This sermon is part of the sermon series "The Hope of Holy Week". See series.
At Westminster Abbey in London there is an impressive monument to G. F. Handel, sculpted by the Frenchman Louis-Francois Roubiliac. The great composer stands against a tableau of musical instruments, holding a sheet of music that reads: "I know that my Redeemer liveth, and that he shall stand at the latter day upon the earth: and though worms destroy this body, yet in my flesh shall I see God."

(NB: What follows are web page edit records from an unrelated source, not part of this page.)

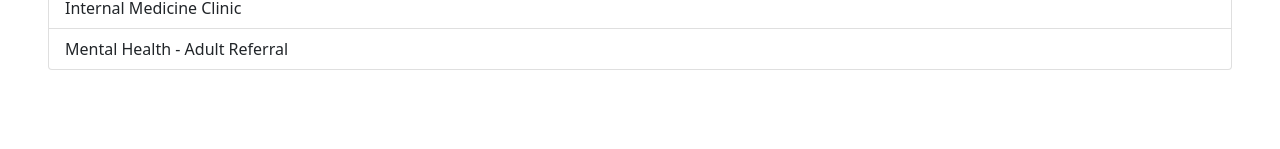
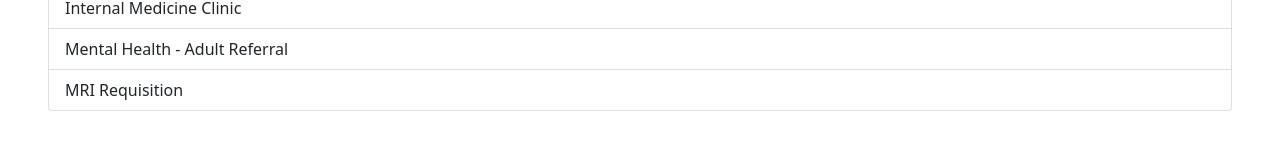
Before and after one commit to jdc9111/rvhForms, a plain HTML site: page index.html in a window 1280 px wide. Shown: the part 369-518 px from the top of the page. Drawn offline with nearby package versions, Linux system fonts and the light colour scheme.

Commit message:
doing battle with MRI forms

```diff
--- a/index.html
+++ b/index.html
@@ -51,6 +51,12 @@
           class="list-group-item list-group-item-action"
           >Mental Health - Adult Referral</a
         >
+
+        <a
+          href="eFORMS/Request for MRI Consultation.pdf"
+          class="list-group-item list-group-item-action"
+          >MRI Requisition</a
+        >
       </div>
     </div>
 
```
Also changed, not shown: 1 other file.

Handel's monument is doubly appropriate. First, it preserves in stone the memory of one of the sweetest melodies from Messiah, the composer's greatest masterpiece. But more than that, it expresses Handel's only hope of immortality. There is in the soul of every man a desire to live forever in the presence of God. But not even Handel's music—as great as it is—can make him truly immortal. Eternal life only comes from the Redeemer Jesus Christ, who is alive by the power of his resurrection, and who has promised to make every believer see the glory of God.
The resurrection of Christ was mentioned already in Part II of Messiah, with a promise from Psalm 16: "But thou didst not leave his soul in hell, nor didst thou suffer thy holy one to see corruption." The oratorio proceeded to describe the Messiah's ascension to heaven, followed by the extension of his kingdom. The work seemed to reach its musical and theological climax at the end of Part II, with the famous Hallelujah Chorus: "The kingdom of this world is become the kingdom of our Lord and of his Christ; and he shall reign for ever and ever."
The Messiah's work is not finished, however. If his people are to join the everlasting song, they too must be raised from the dead. Thus Part III of Messiah celebrates the bodily resurrection of God's people, including ...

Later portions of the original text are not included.